Sinus Infections and Asthma
How Are Sinusitis and Asthma Treated?
Treatment is important in preventing sinusitis from worsening. Again, since the conditions are linked, treating sinusitis may have the added benefit of improving your asthma symptoms.
If you have sinusitis and asthma, your health care provider might recommend that you use:
- Steroid nasal sprays to reduce the swelling. Easing the inflammation might allow the sinuses to drain normally.
- Decongestant or antihistamine medicines.
- Painkillers -- if necessary -- to reduce discomfort.
Always ask your health care provider before using nasal spray decongestants. Sometimes, they can wind up leaving you more stuffed up. You might try spraying warm salt water into the nose, or breathing in steam.

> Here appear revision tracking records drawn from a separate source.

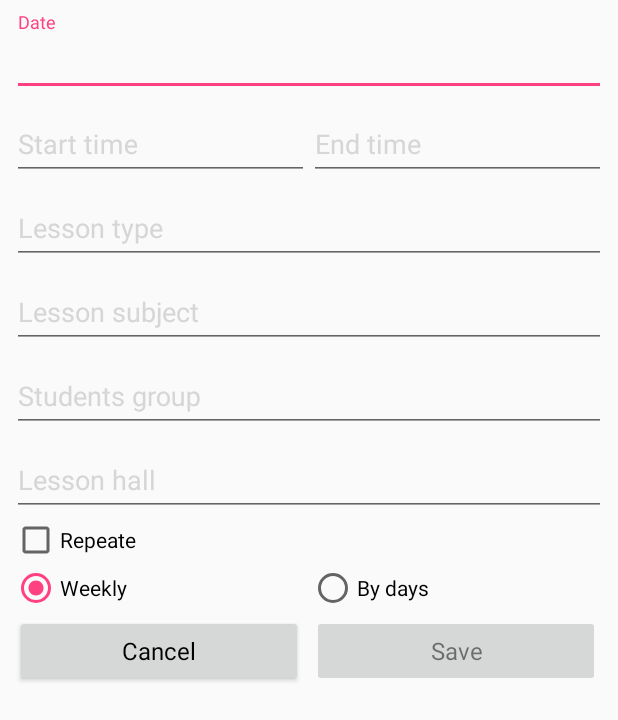
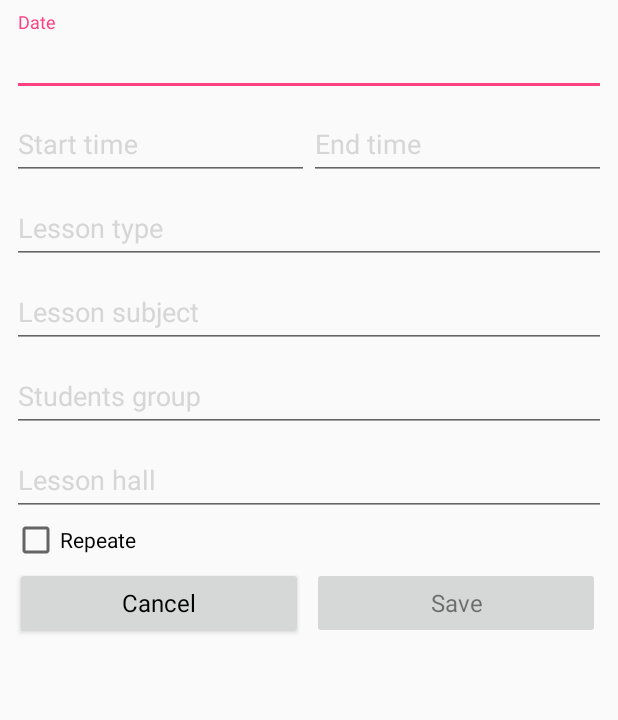
Before and after one commit to jamgrorg/TeacherOrganizer, an Android app: the layout activity_detail_ttoc_dialog.xml on its own in the app's theme, with its tools: preview values and no code run, on a phone screen of 412 x 824 dp. Shown: the top 720 px of the screen. Run offline under Robolectric (Android 15) with nearby library versions, the phone set to English and light mode, and no system bars; plain views replace ActionProcessButton.

Commit message:
delete repeating

```diff
--- a/app/src/main/java/com/gmail/jamgrorg/teacherorganizer/DetailTTOCDialogActivity.java
+++ b/app/src/main/java/com/gmail/jamgrorg/teacherorganizer/DetailTTOCDialogActivity.java
@@ -12,6 +12,7 @@ import android.widget.CompoundButton;
 import android.widget.EditText;
 import android.widget.LinearLayout;
 import android.widget.RadioButton;
+import android.widget.Toast;
 
 import com.gmail.jamgrorg.teacherorganizer.fragments.FragmentTimetable_of_classes;
 import com.wdullaer.materialdatetimepicker.time.RadialPickerLayout;
@@ -44,8 +45,6 @@ public class DetailTTOCDialogActivity extends AppCompatActivity implements com.w
     private static final boolean[] validFields = {false, false, false, false, false, false};
     private static CheckBox newTTOCRepeatCheckbox;
     private static LinearLayout newTTOCRepeatLayout;
-    private static RadioButton newTTOCWeeklyRadioButton;
-    private static RadioButton newTTOCByDaysRadioButton;
 
     @Override
     protected void onCreate(Bundle savedInstanceState) {
@@ -77,8 +76,6 @@ public class DetailTTOCDialogActivity extends AppCompatActivity implements com.w
         Button newTTOCCancelButton = (Button) findViewById(R.id.new_ttoc_cancel_buton);
         newTTOCRepeatCheckbox = (CheckBox) findViewById(R.id.new_ttoc_repeat_checkbox);
         newTTOCRepeatLayout = (LinearLayout) findViewById(R.id.new_ttoc_repeat_layout);
-        newTTOCWeeklyRadioButton = (RadioButton) findViewById(R.id.new_ttoc_repeat_weekly_radiobutton);
-        newTTOCByDaysRadioButton = (RadioButton) findViewById(R.id.new_ttoc_repeat_by_days_radiobutton);
 
         newTTOCDateField.setKeyListener(null);
         newTTOCStartTimeField.setKeyListener(null);
@@ -221,6 +218,7 @@ public class DetailTTOCDialogActivity extends AppCompatActivity implements com.w
                             newTTOCSubjectField.getText().toString().trim(),
                             newTTOCGroupField.getText().toString().trim(),
                             newTTOCLessonHallField.getText().toString().trim());
+
                 } else { // Если редактируется существующая заметка
                     MainActivity.databaseHelper.updateTTOCRecord(id,
                             newTTOCDateField.getText().toString().trim(),
--- a/app/src/main/res/layout/activity_detail_ttoc_dialog.xml
+++ b/app/src/main/res/layout/activity_detail_ttoc_dialog.xml
@@ -231,7 +231,8 @@
             <LinearLayout
                 android:orientation="vertical"
                 android:layout_width="match_parent"
-                android:layout_height="match_parent">
+                android:layout_height="match_parent"
+                android:visibility="visible">
 
                 <CheckBox
                     android:layout_width="wrap_content"
@@ -244,7 +245,7 @@
                     android:orientation="horizontal"
                     android:layout_width="match_parent"
                     android:layout_height="match_parent"
-                    android:visibility="visible"
+                    android:visibility="gone"
                     android:id="@+id/new_ttoc_repeat_layout">
 
                     <RadioGroup
```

If a secondary bacterial infection has developed in your sinuses, you'll need antibiotics. Your health care provider will probably prescribe them for about 10 to 14 days. Just remember that antibiotics will only work in cases of bacterial infection. They will not help with viruses. Also you need to follow your health care provider's instructions and take all your antibiotic medicine, even if you start feeling better after a few days.
For people with allergies, controlling exposure to allergens is key. Not only will it reduce your asthma symptoms, but it will also reduce your risk of sinus infections. Avoid any allergic triggers and irritants, like cigarette smoke. You can also ask your health care provider if allergy shots might be helpful.
In some cases, more involved treatments are necessary. Physical problems in the nasal passages can lead to chronic sinusitis. These include narrow nasal passages, a deviated septum, or polyps -- small lumps in the nose. Surgically correcting these problems can sometimes resolve the problem.
Can Postnasal Drip Trigger Asthma?
Postnasal drip is an unscientific term that refers to the sensation of thick phlegm in the throat, which can become infected. Your glands in the nose and throat produce mucus continuously (1 to 2 pints per day), that helps to cleanse the nasal membranes, helps warm the air you breathe, and traps inhaled foreign matter. Mucus also helps to fight infection.
In normal situations, the throat is moistened by the secretions from the nasal and throat mucous glands. This is part of the mucous-nasal cilia system that defends us from disease. When the amount of liquid secreted by the nose and sinus is reduced and the cilia of the nose and sinus slow down, the fluid thickens and you become very aware of its presence. Because the thick phlegm is unpleasant and often infected, our bodies naturally try to get rid of it by causing us to cough and clear our throats.
Sometimes postnasal drip syndrome is associated with asthma as the thick mucus secretions drain from the back of the nose to the back of the throat, causing throat clearing, cough, and bronchial constriction.